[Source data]
--------------------
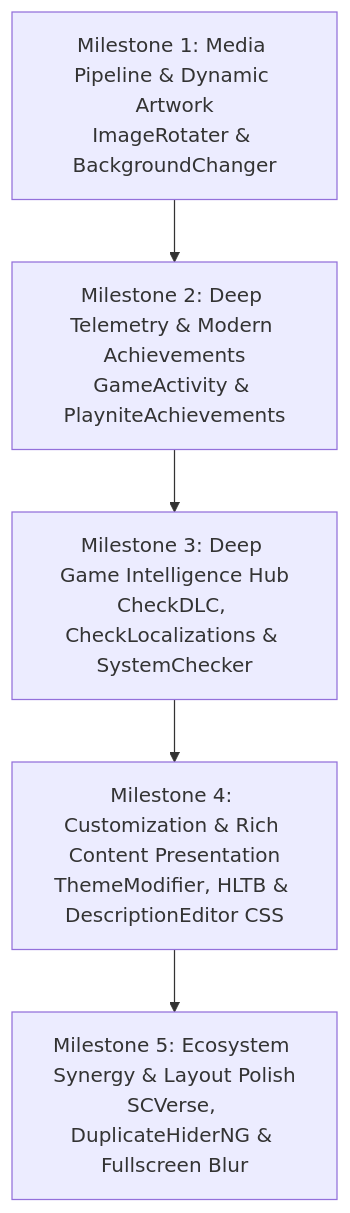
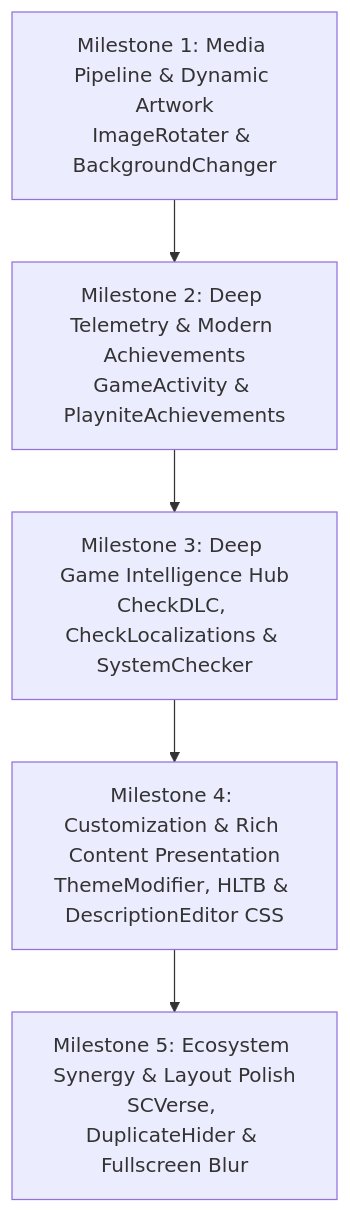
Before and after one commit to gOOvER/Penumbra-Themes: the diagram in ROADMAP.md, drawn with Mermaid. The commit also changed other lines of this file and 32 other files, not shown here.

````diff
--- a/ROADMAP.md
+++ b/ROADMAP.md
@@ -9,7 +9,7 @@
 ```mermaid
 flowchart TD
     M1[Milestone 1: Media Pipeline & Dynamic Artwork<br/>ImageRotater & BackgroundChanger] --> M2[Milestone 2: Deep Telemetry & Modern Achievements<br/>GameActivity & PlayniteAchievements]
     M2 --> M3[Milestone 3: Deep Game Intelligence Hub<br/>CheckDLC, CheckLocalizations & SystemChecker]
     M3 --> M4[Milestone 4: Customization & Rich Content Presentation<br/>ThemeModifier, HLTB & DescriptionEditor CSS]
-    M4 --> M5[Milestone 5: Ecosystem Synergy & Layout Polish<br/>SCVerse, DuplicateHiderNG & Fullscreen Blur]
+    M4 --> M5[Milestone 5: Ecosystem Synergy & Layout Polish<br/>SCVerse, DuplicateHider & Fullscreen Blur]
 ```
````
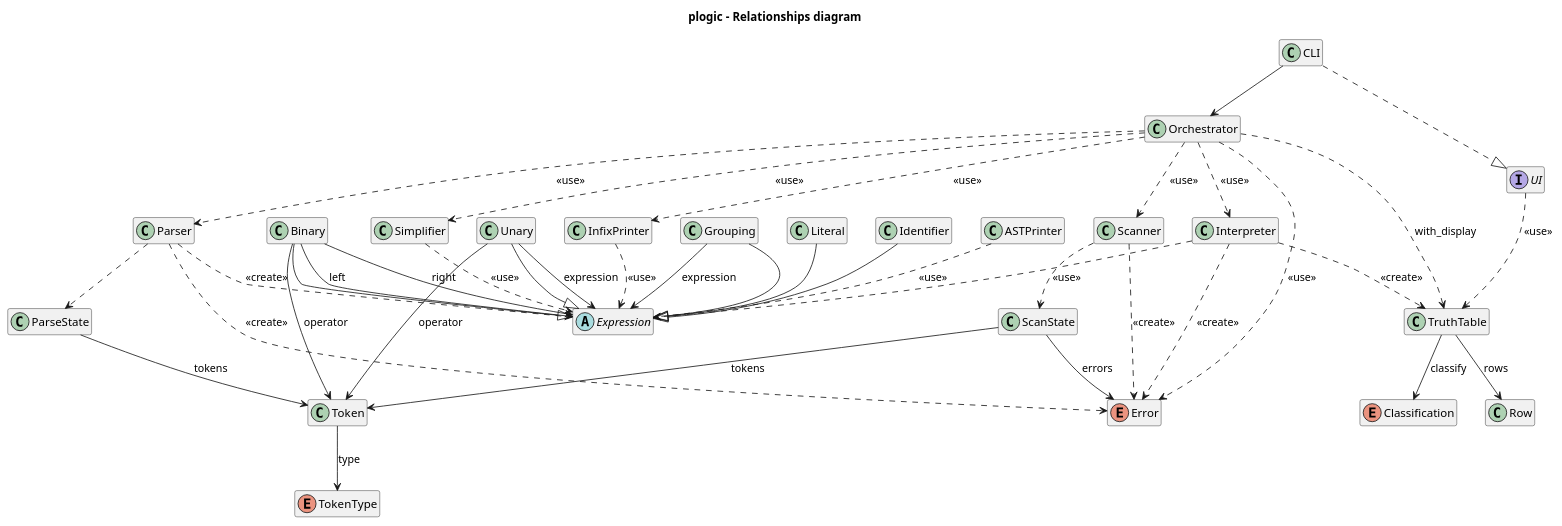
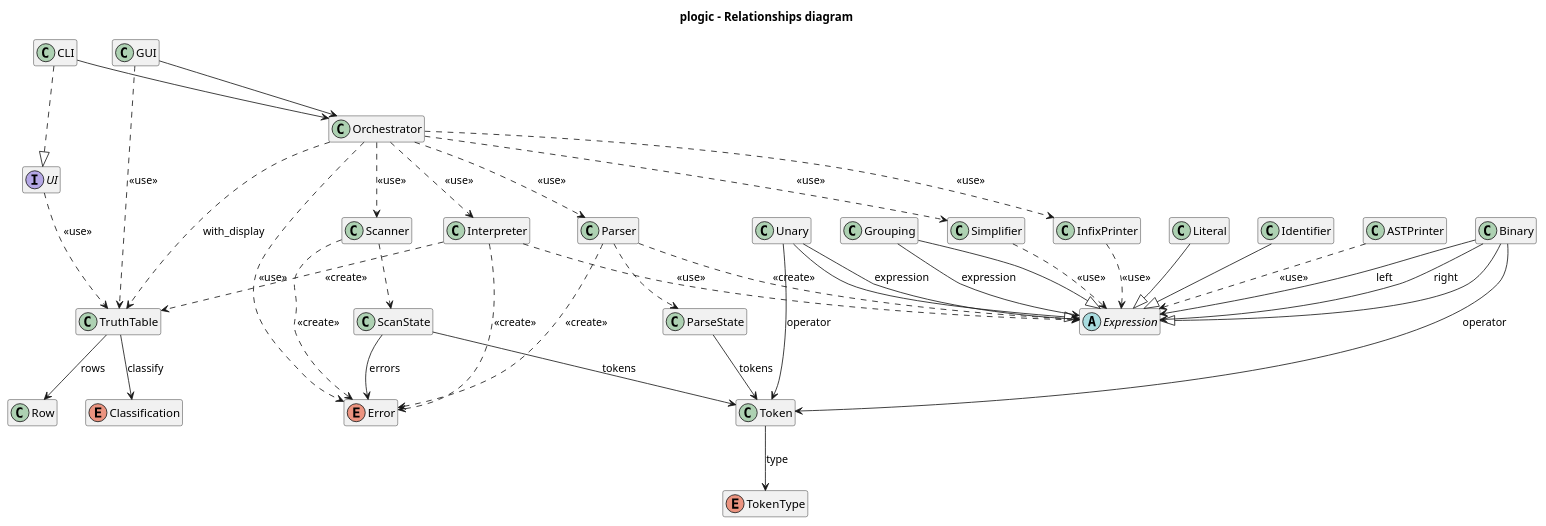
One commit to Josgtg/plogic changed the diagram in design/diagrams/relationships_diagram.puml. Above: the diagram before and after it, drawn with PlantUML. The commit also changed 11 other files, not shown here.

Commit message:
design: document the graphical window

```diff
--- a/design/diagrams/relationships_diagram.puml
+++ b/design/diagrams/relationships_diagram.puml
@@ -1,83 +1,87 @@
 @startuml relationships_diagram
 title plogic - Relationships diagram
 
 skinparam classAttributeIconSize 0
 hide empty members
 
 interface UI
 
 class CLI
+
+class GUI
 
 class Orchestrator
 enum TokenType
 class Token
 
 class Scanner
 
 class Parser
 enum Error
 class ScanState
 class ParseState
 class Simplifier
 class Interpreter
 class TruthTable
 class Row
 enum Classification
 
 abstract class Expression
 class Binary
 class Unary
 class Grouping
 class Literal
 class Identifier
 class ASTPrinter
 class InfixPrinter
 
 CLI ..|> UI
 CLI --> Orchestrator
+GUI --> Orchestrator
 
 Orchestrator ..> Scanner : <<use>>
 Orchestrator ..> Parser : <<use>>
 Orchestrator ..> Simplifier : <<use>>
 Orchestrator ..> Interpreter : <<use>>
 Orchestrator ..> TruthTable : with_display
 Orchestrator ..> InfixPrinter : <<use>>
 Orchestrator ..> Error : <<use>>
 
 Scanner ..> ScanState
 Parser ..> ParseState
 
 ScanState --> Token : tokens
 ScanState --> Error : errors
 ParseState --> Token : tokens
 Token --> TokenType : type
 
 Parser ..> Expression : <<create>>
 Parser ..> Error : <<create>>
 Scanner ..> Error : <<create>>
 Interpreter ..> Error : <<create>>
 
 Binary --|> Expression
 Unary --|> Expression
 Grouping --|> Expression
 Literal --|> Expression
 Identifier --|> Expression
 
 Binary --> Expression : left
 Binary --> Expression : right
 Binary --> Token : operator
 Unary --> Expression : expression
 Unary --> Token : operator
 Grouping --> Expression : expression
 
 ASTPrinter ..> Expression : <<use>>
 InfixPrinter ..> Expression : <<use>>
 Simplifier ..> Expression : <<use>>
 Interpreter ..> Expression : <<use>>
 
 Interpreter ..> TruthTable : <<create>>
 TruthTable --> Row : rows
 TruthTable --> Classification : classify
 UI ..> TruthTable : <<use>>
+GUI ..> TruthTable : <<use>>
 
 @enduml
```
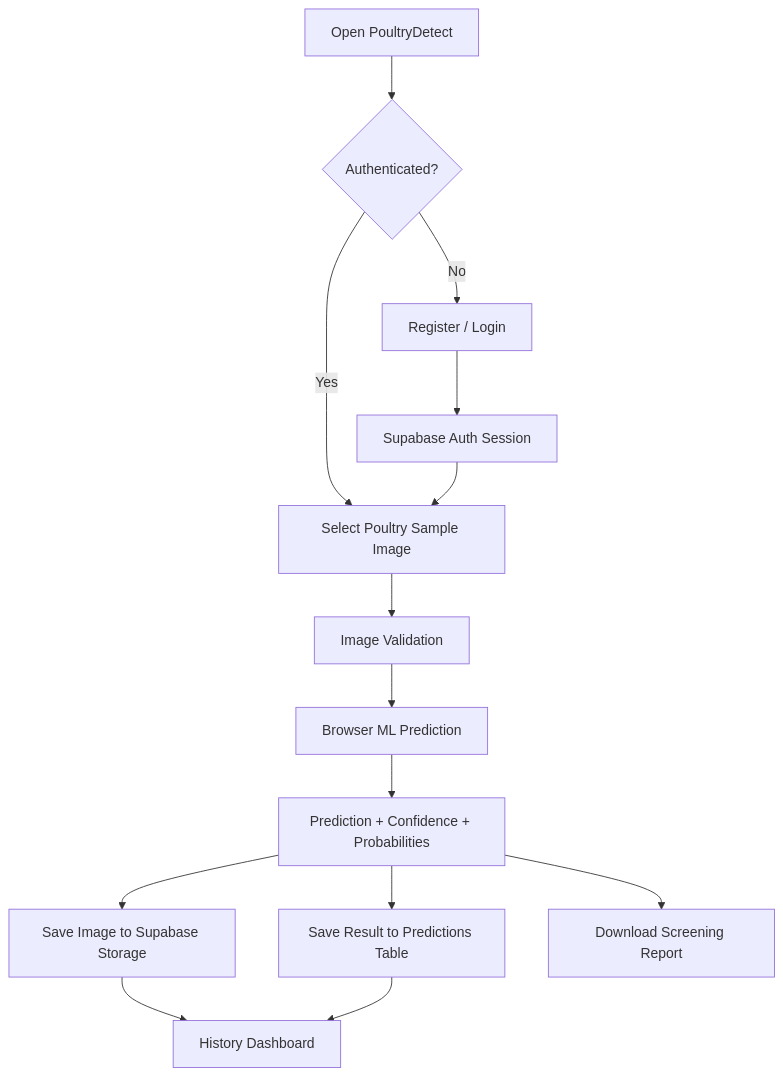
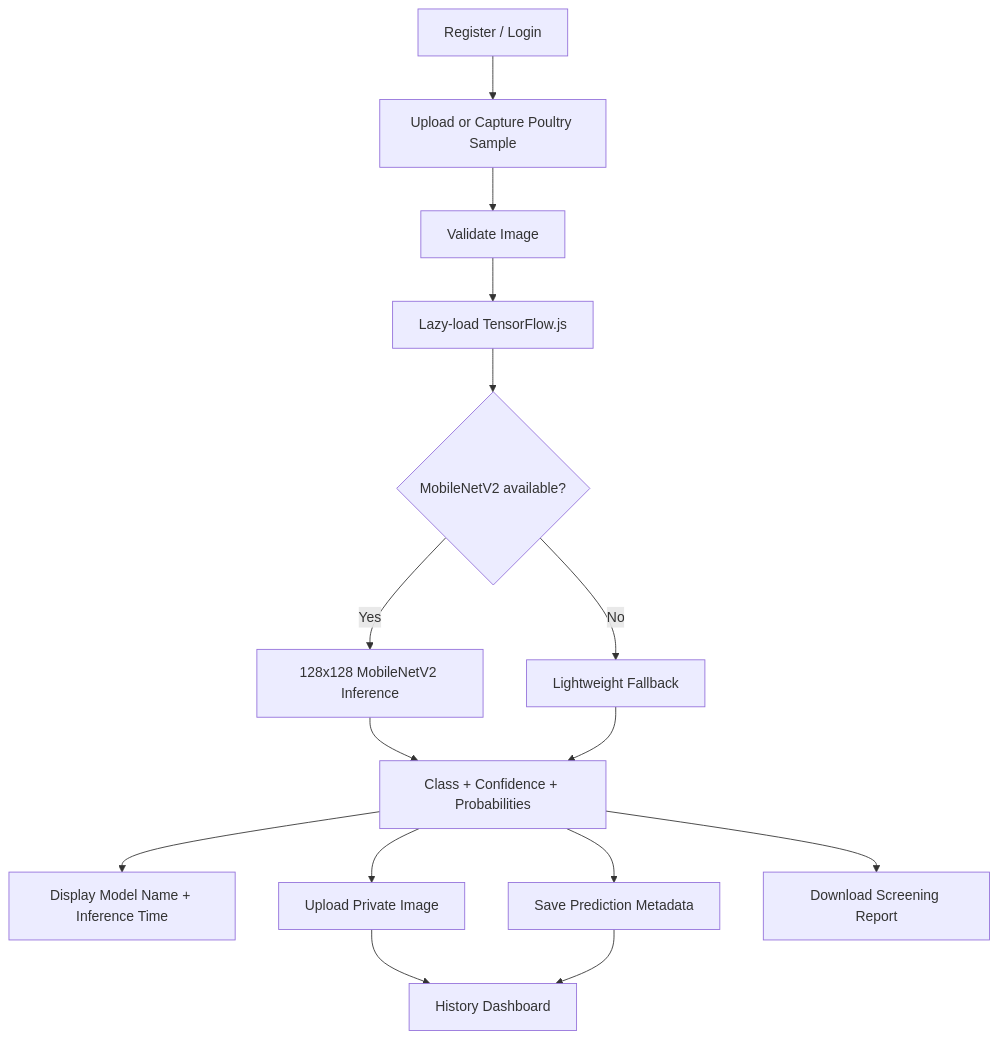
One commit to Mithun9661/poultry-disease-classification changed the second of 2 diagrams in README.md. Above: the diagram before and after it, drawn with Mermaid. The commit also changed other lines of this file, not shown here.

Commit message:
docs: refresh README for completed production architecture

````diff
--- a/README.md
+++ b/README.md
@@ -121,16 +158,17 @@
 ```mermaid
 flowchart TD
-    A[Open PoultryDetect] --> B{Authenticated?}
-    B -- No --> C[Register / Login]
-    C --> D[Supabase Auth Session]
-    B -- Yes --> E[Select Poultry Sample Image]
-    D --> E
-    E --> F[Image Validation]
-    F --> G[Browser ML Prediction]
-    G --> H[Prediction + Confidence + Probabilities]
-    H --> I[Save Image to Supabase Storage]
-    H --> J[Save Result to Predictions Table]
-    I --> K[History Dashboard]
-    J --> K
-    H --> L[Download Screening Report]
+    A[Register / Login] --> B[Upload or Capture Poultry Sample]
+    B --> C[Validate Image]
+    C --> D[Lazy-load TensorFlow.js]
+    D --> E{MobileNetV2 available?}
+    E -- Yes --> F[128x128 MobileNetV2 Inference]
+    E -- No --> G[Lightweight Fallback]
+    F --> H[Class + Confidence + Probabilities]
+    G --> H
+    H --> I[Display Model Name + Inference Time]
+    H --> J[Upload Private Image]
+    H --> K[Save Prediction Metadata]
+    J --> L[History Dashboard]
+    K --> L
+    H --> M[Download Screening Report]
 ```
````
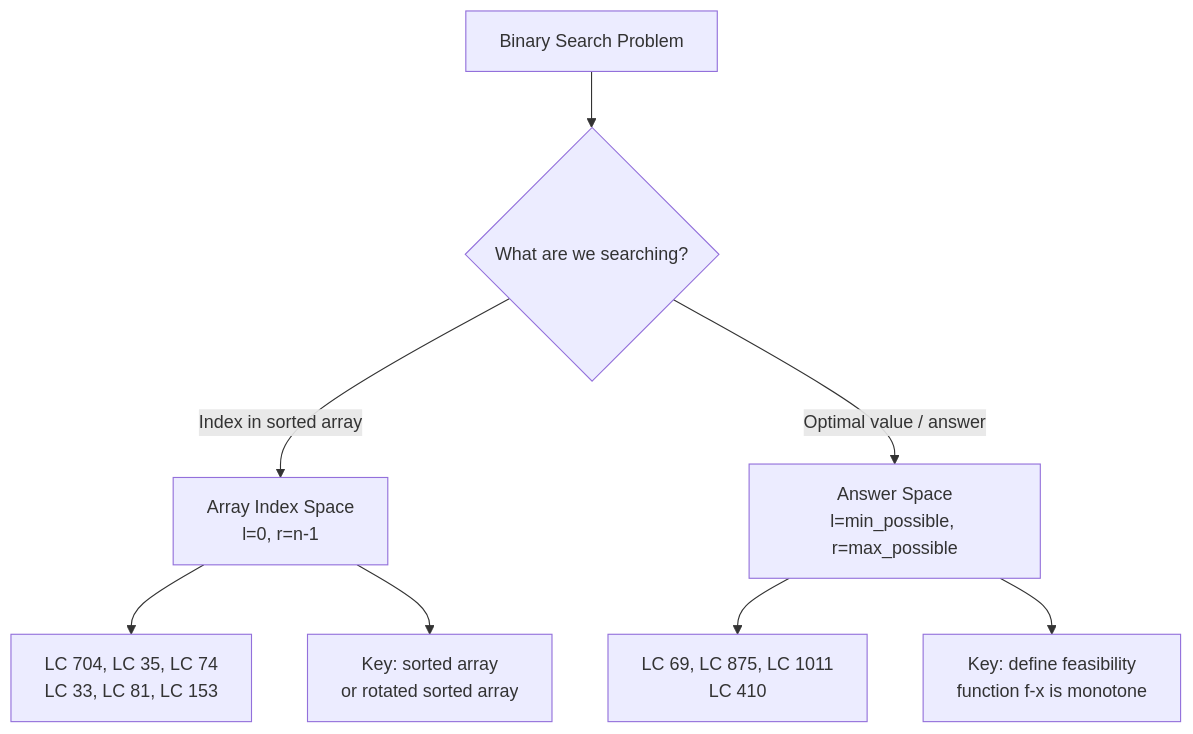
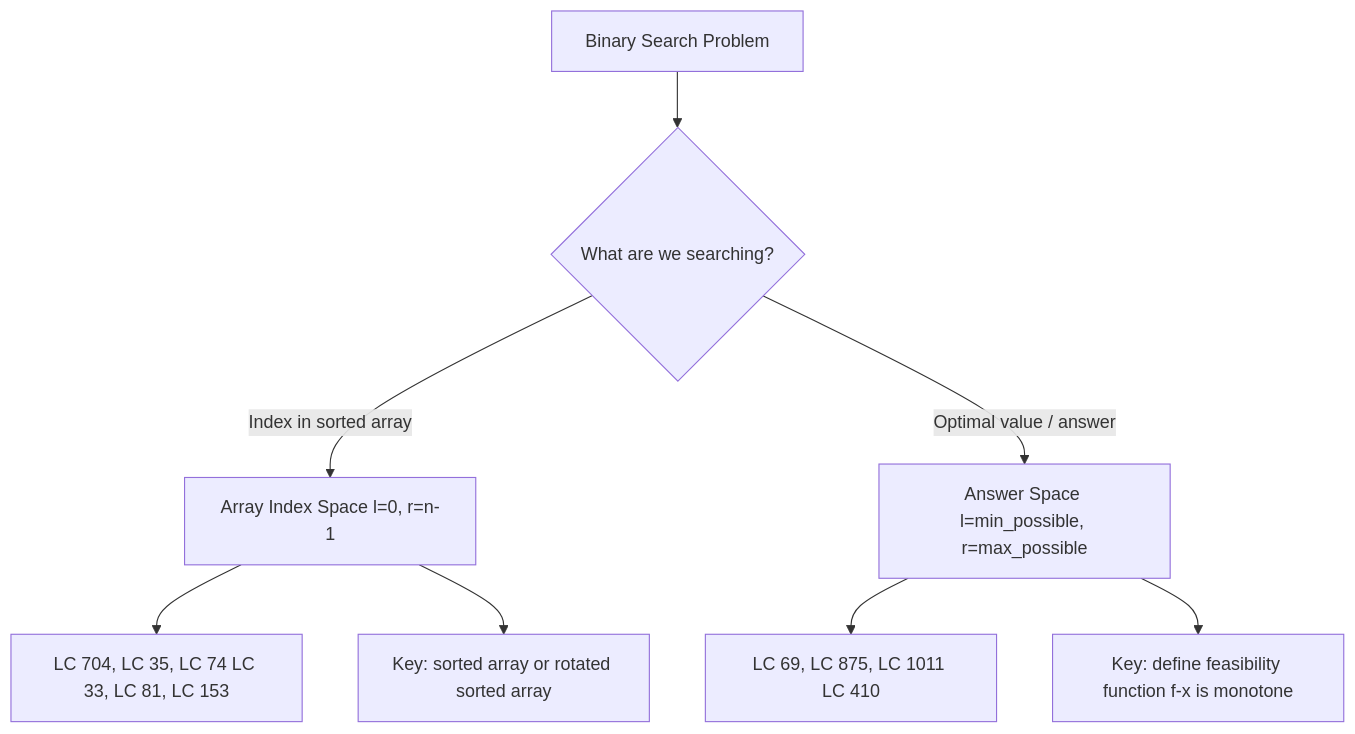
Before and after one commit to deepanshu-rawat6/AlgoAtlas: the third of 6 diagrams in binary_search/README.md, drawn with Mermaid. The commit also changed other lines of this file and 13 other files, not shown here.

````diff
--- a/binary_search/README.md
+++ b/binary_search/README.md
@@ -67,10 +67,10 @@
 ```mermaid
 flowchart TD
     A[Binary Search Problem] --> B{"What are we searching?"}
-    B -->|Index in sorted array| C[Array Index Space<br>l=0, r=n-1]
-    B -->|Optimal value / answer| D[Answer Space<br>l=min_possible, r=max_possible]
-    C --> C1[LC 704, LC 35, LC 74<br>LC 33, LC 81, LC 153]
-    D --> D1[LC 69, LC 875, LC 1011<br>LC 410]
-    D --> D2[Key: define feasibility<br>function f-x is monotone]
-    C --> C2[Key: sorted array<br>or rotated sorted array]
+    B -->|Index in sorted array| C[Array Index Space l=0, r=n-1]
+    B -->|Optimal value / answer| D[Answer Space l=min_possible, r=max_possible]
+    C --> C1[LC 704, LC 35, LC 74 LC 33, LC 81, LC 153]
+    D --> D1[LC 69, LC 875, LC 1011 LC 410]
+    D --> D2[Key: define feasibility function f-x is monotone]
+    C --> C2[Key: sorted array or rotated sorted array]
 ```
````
--------------------
Give back the entries verbatim but drop every picture.

Before and after one commit to gOOvER/Penumbra-Themes: the diagram in ROADMAP.md, drawn with Mermaid. The commit also changed other lines of this file and 32 other files, not shown here.

````diff
--- a/ROADMAP.md
+++ b/ROADMAP.md
@@ -9,7 +9,7 @@
 ```mermaid
 flowchart TD
     M1[Milestone 1: Media Pipeline & Dynamic Artwork<br/>ImageRotater & BackgroundChanger] --> M2[Milestone 2: Deep Telemetry & Modern Achievements<br/>GameActivity & PlayniteAchievements]
     M2 --> M3[Milestone 3: Deep Game Intelligence Hub<br/>CheckDLC, CheckLocalizations & SystemChecker]
     M3 --> M4[Milestone 4: Customization & Rich Content Presentation<br/>ThemeModifier, HLTB & DescriptionEditor CSS]
-    M4 --> M5[Milestone 5: Ecosystem Synergy & Layout Polish<br/>SCVerse, DuplicateHiderNG & Fullscreen Blur]
+    M4 --> M5[Milestone 5: Ecosystem Synergy & Layout Polish<br/>SCVerse, DuplicateHider & Fullscreen Blur]
 ```
````
One commit to Josgtg/plogic changed the diagram in design/diagrams/relationships_diagram.puml. Above: the diagram before and after it, drawn with PlantUML. The commit also changed 11 other files, not shown here.

Commit message:
design: document the graphical window

```diff
--- a/design/diagrams/relationships_diagram.puml
+++ b/design/diagrams/relationships_diagram.puml
@@ -1,83 +1,87 @@
 @startuml relationships_diagram
 title plogic - Relationships diagram
 
 skinparam classAttributeIconSize 0
 hide empty members
 
 interface UI
 
 class CLI
+
+class GUI
 
 class Orchestrator
 enum TokenType
 class Token
 
 class Scanner
 
 class Parser
 enum Error
 class ScanState
 class ParseState
 class Simplifier
 class Interpreter
 class TruthTable
 class Row
 enum Classification
 
 abstract class Expression
 class Binary
 class Unary
 class Grouping
 class Literal
 class Identifier
 class ASTPrinter
 class InfixPrinter
 
 CLI ..|> UI
 CLI --> Orchestrator
+GUI --> Orchestrator
 
 Orchestrator ..> Scanner : <<use>>
 Orchestrator ..> Parser : <<use>>
 Orchestrator ..> Simplifier : <<use>>
 Orchestrator ..> Interpreter : <<use>>
 Orchestrator ..> TruthTable : with_display
 Orchestrator ..> InfixPrinter : <<use>>
 Orchestrator ..> Error : <<use>>
 
 Scanner ..> ScanState
 Parser ..> ParseState
 
 ScanState --> Token : tokens
 ScanState --> Error : errors
 ParseState --> Token : tokens
 Token --> TokenType : type
 
 Parser ..> Expression : <<create>>
 Parser ..> Error : <<create>>
 Scanner ..> Error : <<create>>
 Interpreter ..> Error : <<create>>
 
 Binary --|> Expression
 Unary --|> Expression
 Grouping --|> Expression
 Literal --|> Expression
 Identifier --|> Expression
 
 Binary --> Expression : left
 Binary --> Expression : right
 Binary --> Token : operator
 Unary --> Expression : expression
 Unary --> Token : operator
 Grouping --> Expression : expression
 
 ASTPrinter ..> Expression : <<use>>
 InfixPrinter ..> Expression : <<use>>
 Simplifier ..> Expression : <<use>>
 Interpreter ..> Expression : <<use>>
 
 Interpreter ..> TruthTable : <<create>>
 TruthTable --> Row : rows
 TruthTable --> Classification : classify
 UI ..> TruthTable : <<use>>
+GUI ..> TruthTable : <<use>>
 
 @enduml
```
One commit to Mithun9661/poultry-disease-classification changed the second of 2 diagrams in README.md. Above: the diagram before and after it, drawn with Mermaid. The commit also changed other lines of this file, not shown here.

Commit message:
docs: refresh README for completed production architecture

````diff
--- a/README.md
+++ b/README.md
@@ -121,16 +158,17 @@
 ```mermaid
 flowchart TD
-    A[Open PoultryDetect] --> B{Authenticated?}
-    B -- No --> C[Register / Login]
-    C --> D[Supabase Auth Session]
-    B -- Yes --> E[Select Poultry Sample Image]
-    D --> E
-    E --> F[Image Validation]
-    F --> G[Browser ML Prediction]
-    G --> H[Prediction + Confidence + Probabilities]
-    H --> I[Save Image to Supabase Storage]
-    H --> J[Save Result to Predictions Table]
-    I --> K[History Dashboard]
-    J --> K
-    H --> L[Download Screening Report]
+    A[Register / Login] --> B[Upload or Capture Poultry Sample]
+    B --> C[Validate Image]
+    C --> D[Lazy-load TensorFlow.js]
+    D --> E{MobileNetV2 available?}
+    E -- Yes --> F[128x128 MobileNetV2 Inference]
+    E -- No --> G[Lightweight Fallback]
+    F --> H[Class + Confidence + Probabilities]
+    G --> H
+    H --> I[Display Model Name + Inference Time]
+    H --> J[Upload Private Image]
+    H --> K[Save Prediction Metadata]
+    J --> L[History Dashboard]
+    K --> L
+    H --> M[Download Screening Report]
 ```
````
Before and after one commit to deepanshu-rawat6/AlgoAtlas: the third of 6 diagrams in binary_search/README.md, drawn with Mermaid. The commit also changed other lines of this file and 13 other files, not shown here.

````diff
--- a/binary_search/README.md
+++ b/binary_search/README.md
@@ -67,10 +67,10 @@
 ```mermaid
 flowchart TD
     A[Binary Search Problem] --> B{"What are we searching?"}
-    B -->|Index in sorted array| C[Array Index Space<br>l=0, r=n-1]
-    B -->|Optimal value / answer| D[Answer Space<br>l=min_possible, r=max_possible]
-    C --> C1[LC 704, LC 35, LC 74<br>LC 33, LC 81, LC 153]
-    D --> D1[LC 69, LC 875, LC 1011<br>LC 410]
-    D --> D2[Key: define feasibility<br>function f-x is monotone]
-    C --> C2[Key: sorted array<br>or rotated sorted array]
+    B -->|Index in sorted array| C[Array Index Space l=0, r=n-1]
+    B -->|Optimal value / answer| D[Answer Space l=min_possible, r=max_possible]
+    C --> C1[LC 704, LC 35, LC 74 LC 33, LC 81, LC 153]
+    D --> D1[LC 69, LC 875, LC 1011 LC 410]
+    D --> D2[Key: define feasibility function f-x is monotone]
+    C --> C2[Key: sorted array or rotated sorted array]
 ```
````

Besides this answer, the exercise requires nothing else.